A SPECTATOR'S NOTEBOOK
FIELD-MARSHAL KESSELRING'S claim, made in a television interview with Mr. Aidan Crawley, that the German invasion of England in 1940 would have succeeded if the German commanders had shown more drive and initiative has had a bad press in Germany, where one paper calls it ' a late attempt to save a laurel wreath.' The Field-Marshal, who wrote in his memoirs that the Luftwaffe's chief difficulty at the time was getting the RAF to show fight, seems to specialise in collecting battle honours of a rather notional type; but it is quite true that the mounting of Operation Sea Lion suffered from a lack of elan amounting almost to half-heartedness. The project was first mooted on May 21 by Grand Admiral Raeder. whose staff had prepared a plan during the previous winter so as not to be caught short if they were suddenly asked for one. Hitler showed no interest, and it was only after Raeder had brought the subject up again a month later that he•issued, on July 2, a rather mealy-mouthed directive for planning to start; he was at this stage preoccupied with the thankless task of inducing the British, by a mixture of cajolery and intimidation, to admit that they were beaten. Originally timed for mid-August, the invasion was soon post- poned till mid-September. The Navy's feet got colder and colder, and Raeder did all he could to secure the cancellation of the project he had rashly sponsored. There were endless wrangles with the Army, who wanted to land on a much broader front than the Navy regarded as feasible. The Luft- waffe (one of whose Air Fleets Kesselring was commanding at the time) switched its attacks to London before dealing ade- quately with targets less irrelevant to the invasion. The weather was erratic; and every day the defences of Britain, which had been almost non-existent in June, grew stronger.
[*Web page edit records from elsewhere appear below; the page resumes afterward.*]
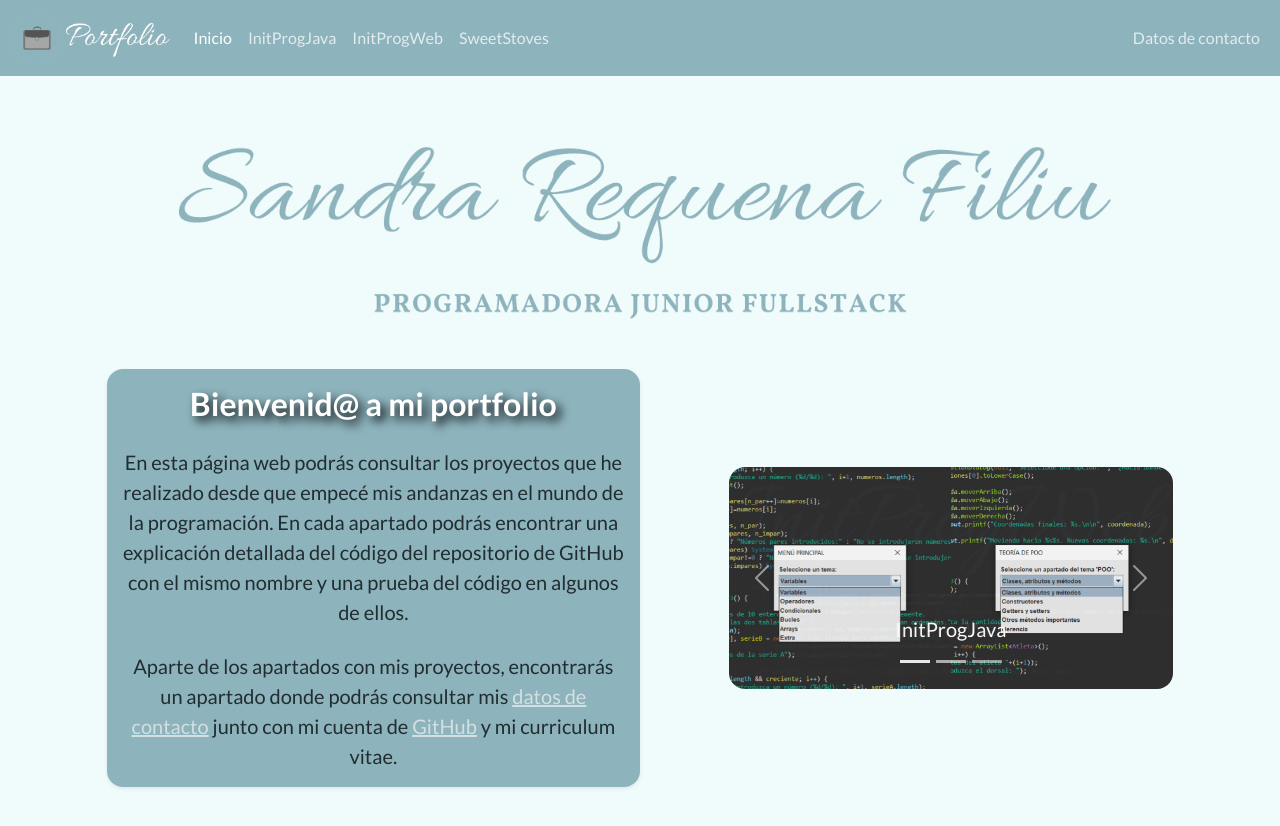
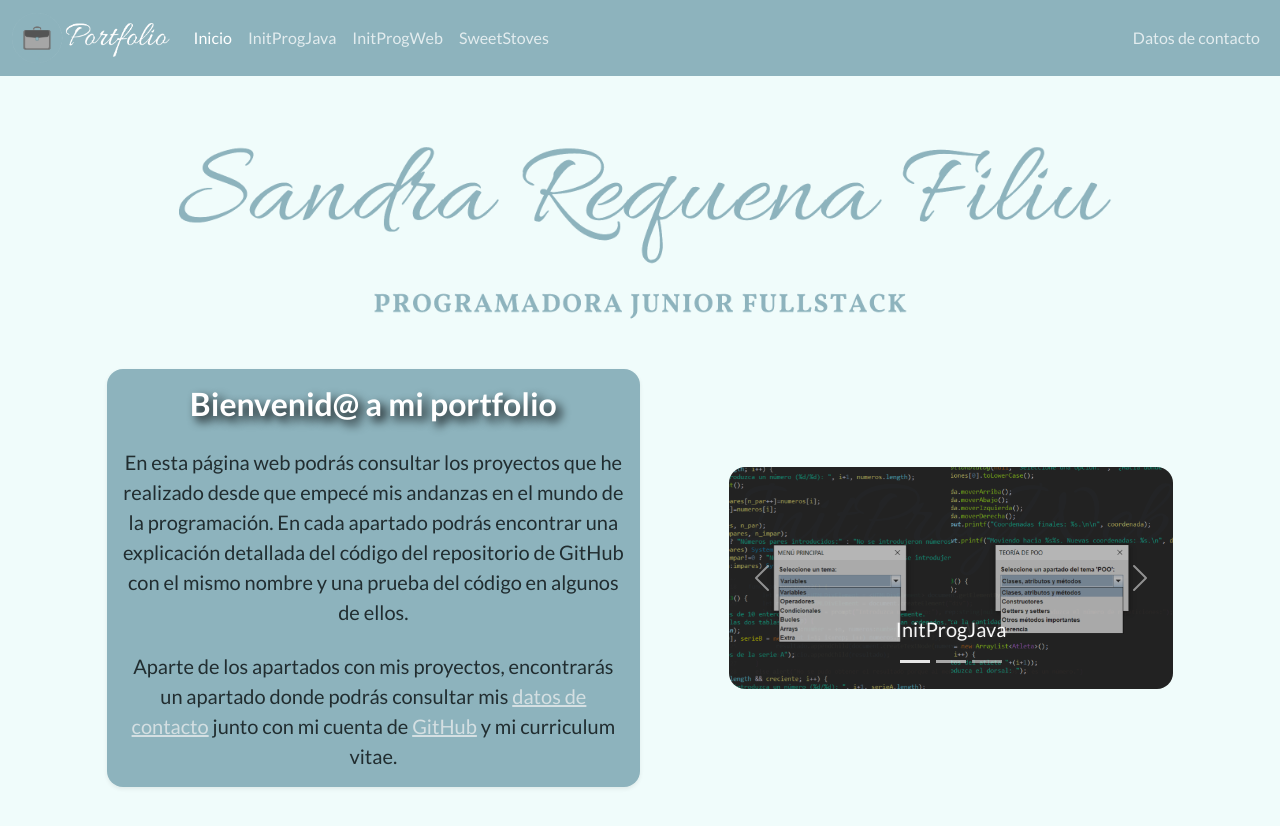
Before and after one commit to srequenafiliu/srequenafiliu.github.io, an Angular app: page /inicio in a window 1280 px wide. Shown: the top 826 px of the page. Built offline with nearby package versions, Linux system fonts and the light colour scheme.

Commit message:
Oscurecer imágenes carrusel

```diff
--- a/src/app/home/home.component.css
+++ b/src/app/home/home.component.css
@@ -5,6 +5,6 @@
   }
 }
 
-/*#projects img{
+#projects img{
   filter: brightness(75%);
-}*/
+}
```
Also changed, not shown: 3 other files (tests, documents, lock files or other folders).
It is certain that if the Germans had not attempted to compress planning, training and the procurement of landing craft into the space of three months, and if the three services had co-operated better than they did, and if the Luftwaffe had established air supremacy over the Straits of Dover, Sea Lion—given the right weather--might have stood a chance of success; but that isn't what Kesselring said.